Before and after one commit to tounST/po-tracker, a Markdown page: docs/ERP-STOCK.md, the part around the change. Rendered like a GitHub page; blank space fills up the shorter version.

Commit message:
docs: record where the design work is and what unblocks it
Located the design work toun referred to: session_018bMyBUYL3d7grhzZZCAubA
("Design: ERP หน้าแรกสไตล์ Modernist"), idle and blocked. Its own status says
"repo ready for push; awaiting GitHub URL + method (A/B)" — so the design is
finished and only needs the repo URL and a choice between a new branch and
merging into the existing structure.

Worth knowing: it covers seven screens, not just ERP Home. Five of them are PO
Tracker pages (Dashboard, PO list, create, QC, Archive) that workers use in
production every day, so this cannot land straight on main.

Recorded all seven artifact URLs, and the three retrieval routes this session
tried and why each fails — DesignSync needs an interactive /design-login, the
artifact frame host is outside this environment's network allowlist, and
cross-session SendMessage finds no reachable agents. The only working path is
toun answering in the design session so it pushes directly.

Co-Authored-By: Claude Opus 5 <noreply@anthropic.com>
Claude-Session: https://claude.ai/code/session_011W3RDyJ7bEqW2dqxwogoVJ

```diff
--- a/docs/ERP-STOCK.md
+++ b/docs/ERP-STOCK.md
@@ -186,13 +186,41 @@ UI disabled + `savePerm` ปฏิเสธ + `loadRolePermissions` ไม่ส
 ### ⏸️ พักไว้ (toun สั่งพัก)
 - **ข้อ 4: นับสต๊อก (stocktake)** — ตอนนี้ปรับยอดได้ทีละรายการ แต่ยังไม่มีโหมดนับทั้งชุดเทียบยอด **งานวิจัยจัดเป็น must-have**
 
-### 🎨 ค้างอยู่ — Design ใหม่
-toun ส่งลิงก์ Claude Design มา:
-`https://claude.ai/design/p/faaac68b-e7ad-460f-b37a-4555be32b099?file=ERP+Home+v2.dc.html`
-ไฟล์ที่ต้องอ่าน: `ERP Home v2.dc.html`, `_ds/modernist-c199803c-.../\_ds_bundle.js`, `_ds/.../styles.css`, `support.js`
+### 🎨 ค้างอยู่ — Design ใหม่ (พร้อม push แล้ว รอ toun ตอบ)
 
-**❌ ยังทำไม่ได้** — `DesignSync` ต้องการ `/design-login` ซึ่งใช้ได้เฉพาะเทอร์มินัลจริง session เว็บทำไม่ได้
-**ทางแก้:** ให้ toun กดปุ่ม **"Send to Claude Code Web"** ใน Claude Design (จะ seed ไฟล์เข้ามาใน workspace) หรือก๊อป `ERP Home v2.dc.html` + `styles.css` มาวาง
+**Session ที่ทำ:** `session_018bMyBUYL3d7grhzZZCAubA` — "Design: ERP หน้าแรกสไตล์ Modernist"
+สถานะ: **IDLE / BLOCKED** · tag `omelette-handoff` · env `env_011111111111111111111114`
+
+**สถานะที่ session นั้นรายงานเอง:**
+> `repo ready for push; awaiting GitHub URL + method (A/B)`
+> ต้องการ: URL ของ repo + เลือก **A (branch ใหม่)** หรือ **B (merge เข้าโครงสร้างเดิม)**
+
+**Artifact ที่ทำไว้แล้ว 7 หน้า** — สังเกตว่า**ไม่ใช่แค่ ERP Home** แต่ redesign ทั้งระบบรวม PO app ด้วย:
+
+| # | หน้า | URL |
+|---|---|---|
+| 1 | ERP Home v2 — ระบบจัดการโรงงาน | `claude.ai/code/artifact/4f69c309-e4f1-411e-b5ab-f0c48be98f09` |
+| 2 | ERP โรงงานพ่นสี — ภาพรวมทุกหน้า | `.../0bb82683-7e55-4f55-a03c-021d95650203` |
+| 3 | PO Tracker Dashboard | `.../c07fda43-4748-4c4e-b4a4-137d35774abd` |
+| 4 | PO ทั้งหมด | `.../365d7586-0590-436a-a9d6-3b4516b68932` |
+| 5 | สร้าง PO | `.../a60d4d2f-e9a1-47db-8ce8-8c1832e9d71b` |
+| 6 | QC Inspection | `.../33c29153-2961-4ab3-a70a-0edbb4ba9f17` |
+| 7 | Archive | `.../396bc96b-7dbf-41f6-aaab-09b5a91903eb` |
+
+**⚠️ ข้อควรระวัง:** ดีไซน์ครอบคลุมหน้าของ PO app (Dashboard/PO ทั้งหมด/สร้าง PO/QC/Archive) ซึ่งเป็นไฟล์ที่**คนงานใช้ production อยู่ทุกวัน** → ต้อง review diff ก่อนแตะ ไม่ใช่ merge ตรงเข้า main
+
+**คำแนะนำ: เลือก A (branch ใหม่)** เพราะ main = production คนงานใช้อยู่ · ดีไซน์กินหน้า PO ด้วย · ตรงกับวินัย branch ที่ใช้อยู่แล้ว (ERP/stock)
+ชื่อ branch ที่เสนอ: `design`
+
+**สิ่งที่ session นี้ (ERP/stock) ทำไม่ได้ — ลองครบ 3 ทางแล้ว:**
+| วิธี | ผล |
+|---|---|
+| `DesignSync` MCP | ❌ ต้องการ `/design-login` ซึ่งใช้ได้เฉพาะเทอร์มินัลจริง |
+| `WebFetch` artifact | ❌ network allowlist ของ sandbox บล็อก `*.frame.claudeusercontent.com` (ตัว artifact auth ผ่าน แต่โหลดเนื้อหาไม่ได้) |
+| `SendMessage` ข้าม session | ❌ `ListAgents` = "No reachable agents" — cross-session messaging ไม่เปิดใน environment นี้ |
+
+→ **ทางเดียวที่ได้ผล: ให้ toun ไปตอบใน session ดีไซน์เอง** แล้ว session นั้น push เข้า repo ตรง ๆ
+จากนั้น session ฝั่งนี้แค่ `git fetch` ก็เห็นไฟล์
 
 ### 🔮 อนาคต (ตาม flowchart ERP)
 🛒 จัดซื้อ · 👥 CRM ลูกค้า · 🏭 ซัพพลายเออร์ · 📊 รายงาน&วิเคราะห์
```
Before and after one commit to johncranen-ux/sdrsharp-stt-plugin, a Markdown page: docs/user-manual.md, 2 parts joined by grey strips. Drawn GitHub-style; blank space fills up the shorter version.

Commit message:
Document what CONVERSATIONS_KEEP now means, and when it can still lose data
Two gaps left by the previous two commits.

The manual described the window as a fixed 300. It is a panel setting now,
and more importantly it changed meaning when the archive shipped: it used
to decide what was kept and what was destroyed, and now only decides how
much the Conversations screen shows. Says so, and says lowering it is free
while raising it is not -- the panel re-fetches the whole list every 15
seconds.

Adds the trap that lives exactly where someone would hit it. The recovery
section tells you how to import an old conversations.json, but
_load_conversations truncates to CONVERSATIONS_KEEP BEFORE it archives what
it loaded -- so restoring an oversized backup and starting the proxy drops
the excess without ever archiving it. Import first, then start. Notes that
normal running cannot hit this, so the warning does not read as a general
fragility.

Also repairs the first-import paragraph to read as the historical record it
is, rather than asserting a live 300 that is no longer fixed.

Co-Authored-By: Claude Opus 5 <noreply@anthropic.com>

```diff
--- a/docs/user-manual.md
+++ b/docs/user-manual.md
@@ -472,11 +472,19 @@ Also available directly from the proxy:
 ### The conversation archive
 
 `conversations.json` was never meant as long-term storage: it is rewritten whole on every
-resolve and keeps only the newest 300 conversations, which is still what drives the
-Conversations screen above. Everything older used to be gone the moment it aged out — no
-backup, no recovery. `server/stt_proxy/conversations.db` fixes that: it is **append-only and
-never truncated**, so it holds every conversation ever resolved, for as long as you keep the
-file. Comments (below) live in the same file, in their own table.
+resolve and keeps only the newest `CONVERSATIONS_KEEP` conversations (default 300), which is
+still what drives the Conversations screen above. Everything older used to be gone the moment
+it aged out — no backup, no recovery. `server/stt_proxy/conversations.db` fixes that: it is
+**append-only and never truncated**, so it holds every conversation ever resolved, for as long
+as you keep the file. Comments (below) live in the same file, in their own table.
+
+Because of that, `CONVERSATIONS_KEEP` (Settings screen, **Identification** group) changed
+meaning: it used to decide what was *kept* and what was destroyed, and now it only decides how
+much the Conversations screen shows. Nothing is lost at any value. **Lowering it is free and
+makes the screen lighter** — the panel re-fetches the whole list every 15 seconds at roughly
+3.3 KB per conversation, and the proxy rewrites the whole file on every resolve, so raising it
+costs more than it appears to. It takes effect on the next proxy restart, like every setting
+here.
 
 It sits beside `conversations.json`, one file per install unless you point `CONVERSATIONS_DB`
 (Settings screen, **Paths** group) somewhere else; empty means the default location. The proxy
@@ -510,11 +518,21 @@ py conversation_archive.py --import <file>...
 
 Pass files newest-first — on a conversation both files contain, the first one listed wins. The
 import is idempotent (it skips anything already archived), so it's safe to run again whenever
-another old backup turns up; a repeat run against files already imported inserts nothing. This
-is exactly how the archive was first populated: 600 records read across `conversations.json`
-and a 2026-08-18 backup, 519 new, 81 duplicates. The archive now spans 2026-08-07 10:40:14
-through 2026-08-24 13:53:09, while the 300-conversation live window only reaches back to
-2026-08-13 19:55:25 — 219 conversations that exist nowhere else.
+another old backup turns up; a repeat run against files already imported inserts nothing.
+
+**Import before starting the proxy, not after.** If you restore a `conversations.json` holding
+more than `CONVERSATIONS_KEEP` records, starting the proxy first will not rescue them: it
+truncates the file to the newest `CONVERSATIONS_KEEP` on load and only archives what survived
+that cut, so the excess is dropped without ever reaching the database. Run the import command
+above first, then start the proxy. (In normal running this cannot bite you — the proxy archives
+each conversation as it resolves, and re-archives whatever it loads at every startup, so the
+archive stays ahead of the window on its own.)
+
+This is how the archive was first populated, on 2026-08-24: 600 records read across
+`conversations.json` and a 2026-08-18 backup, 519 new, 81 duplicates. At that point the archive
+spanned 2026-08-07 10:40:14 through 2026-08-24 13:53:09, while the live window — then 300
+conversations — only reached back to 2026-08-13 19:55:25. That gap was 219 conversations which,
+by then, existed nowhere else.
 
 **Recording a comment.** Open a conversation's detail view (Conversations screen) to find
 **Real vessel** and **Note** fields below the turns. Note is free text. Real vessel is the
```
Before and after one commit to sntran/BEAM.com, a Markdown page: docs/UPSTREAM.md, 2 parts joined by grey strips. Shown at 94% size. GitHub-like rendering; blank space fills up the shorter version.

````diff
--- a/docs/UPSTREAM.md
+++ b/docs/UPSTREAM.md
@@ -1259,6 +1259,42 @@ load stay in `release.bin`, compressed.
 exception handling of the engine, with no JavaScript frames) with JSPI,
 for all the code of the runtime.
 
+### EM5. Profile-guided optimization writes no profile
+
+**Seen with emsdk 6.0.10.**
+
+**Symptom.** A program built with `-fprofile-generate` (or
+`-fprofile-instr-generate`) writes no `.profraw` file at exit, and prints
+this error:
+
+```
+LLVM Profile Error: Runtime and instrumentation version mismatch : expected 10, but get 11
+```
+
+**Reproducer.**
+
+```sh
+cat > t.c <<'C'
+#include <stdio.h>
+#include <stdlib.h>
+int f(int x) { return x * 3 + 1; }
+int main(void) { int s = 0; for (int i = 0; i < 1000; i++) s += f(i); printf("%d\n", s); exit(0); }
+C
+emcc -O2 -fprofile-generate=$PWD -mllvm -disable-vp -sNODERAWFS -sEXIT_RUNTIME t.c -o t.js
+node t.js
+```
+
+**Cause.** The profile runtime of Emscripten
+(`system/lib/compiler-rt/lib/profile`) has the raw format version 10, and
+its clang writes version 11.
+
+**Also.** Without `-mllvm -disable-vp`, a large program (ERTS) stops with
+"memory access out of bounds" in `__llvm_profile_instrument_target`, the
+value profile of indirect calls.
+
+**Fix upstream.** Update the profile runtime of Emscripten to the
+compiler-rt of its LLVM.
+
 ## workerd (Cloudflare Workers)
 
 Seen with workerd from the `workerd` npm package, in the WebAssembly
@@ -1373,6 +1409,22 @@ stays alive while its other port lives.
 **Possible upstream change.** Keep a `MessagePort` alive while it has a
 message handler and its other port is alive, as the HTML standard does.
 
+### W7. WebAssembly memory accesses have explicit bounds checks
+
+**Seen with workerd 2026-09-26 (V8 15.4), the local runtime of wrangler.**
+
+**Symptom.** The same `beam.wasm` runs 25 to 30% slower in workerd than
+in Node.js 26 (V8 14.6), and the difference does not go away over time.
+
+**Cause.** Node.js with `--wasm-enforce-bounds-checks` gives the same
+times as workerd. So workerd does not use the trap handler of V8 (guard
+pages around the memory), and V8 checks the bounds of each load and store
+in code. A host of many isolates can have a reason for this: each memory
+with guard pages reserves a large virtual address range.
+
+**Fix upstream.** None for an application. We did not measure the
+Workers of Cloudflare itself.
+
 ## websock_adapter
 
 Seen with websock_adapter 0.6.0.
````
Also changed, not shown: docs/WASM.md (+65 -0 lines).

┄┄┄┄┄┄

— Required work —
Note how many lines in the data above have the string "blank" in them, and give that number by itself.

— Reply to the exercise —
3